◆ **What to produce**:
Write every entry out again, exactly as given.

◆ **Provided data**:
┌────────

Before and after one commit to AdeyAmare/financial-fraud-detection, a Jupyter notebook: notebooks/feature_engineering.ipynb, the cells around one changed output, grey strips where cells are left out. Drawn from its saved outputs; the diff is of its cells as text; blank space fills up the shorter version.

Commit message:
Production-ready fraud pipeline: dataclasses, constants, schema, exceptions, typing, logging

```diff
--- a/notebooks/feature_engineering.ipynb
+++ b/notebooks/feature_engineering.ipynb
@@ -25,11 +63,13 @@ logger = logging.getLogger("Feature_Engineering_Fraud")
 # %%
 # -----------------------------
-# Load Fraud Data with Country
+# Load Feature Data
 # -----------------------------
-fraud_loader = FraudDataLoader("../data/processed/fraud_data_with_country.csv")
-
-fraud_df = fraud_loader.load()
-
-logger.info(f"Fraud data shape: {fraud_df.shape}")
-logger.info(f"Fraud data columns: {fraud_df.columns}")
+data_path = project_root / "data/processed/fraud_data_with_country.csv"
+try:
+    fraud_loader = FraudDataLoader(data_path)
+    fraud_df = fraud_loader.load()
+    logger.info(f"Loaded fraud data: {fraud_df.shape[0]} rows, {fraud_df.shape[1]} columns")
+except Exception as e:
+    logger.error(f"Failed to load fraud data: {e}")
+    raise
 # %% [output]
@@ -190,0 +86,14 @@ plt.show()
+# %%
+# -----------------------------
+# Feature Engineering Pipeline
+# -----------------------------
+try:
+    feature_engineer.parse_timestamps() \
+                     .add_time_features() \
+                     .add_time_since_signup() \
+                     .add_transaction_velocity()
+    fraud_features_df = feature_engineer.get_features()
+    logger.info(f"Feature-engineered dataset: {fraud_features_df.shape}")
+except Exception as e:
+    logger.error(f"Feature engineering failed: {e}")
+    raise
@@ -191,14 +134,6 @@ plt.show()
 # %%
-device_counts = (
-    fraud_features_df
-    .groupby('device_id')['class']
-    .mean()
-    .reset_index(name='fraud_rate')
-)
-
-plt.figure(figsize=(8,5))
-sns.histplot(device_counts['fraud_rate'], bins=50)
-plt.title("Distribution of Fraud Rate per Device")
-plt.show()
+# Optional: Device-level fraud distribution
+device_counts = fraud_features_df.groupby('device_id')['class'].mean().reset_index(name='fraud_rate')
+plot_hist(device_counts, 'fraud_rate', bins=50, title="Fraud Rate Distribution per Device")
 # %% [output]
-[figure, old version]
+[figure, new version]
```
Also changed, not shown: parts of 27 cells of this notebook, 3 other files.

└────────

◆ **Response area**:
Before and after one commit to AdeyAmare/financial-fraud-detection, a Jupyter notebook: notebooks/feature_engineering.ipynb, the cells around one changed output, grey strips where cells are left out. Drawn from its saved outputs; the diff is of its cells as text; blank space fills up the shorter version.

Commit message:
Production-ready fraud pipeline: dataclasses, constants, schema, exceptions, typing, logging

```diff
--- a/notebooks/feature_engineering.ipynb
+++ b/notebooks/feature_engineering.ipynb
@@ -25,11 +63,13 @@ logger = logging.getLogger("Feature_Engineering_Fraud")
 # %%
 # -----------------------------
-# Load Fraud Data with Country
+# Load Feature Data
 # -----------------------------
-fraud_loader = FraudDataLoader("../data/processed/fraud_data_with_country.csv")
-
-fraud_df = fraud_loader.load()
-
-logger.info(f"Fraud data shape: {fraud_df.shape}")
-logger.info(f"Fraud data columns: {fraud_df.columns}")
+data_path = project_root / "data/processed/fraud_data_with_country.csv"
+try:
+    fraud_loader = FraudDataLoader(data_path)
+    fraud_df = fraud_loader.load()
+    logger.info(f"Loaded fraud data: {fraud_df.shape[0]} rows, {fraud_df.shape[1]} columns")
+except Exception as e:
+    logger.error(f"Failed to load fraud data: {e}")
+    raise
 # %% [output]
@@ -190,0 +86,14 @@ plt.show()
+# %%
+# -----------------------------
+# Feature Engineering Pipeline
+# -----------------------------
+try:
+    feature_engineer.parse_timestamps() \
+                     .add_time_features() \
+                     .add_time_since_signup() \
+                     .add_transaction_velocity()
+    fraud_features_df = feature_engineer.get_features()
+    logger.info(f"Feature-engineered dataset: {fraud_features_df.shape}")
+except Exception as e:
+    logger.error(f"Feature engineering failed: {e}")
+    raise
@@ -191,14 +134,6 @@ plt.show()
 # %%
-device_counts = (
-    fraud_features_df
-    .groupby('device_id')['class']
-    .mean()
-    .reset_index(name='fraud_rate')
-)
-
-plt.figure(figsize=(8,5))
-sns.histplot(device_counts['fraud_rate'], bins=50)
-plt.title("Distribution of Fraud Rate per Device")
-plt.show()
+# Optional: Device-level fraud distribution
+device_counts = fraud_features_df.groupby('device_id')['class'].mean().reset_index(name='fraud_rate')
+plot_hist(device_counts, 'fraud_rate', bins=50, title="Fraud Rate Distribution per Device")
 # %% [output]
-[figure, old version]
+[figure, new version]
```
Also changed, not shown: parts of 27 cells of this notebook, 3 other files.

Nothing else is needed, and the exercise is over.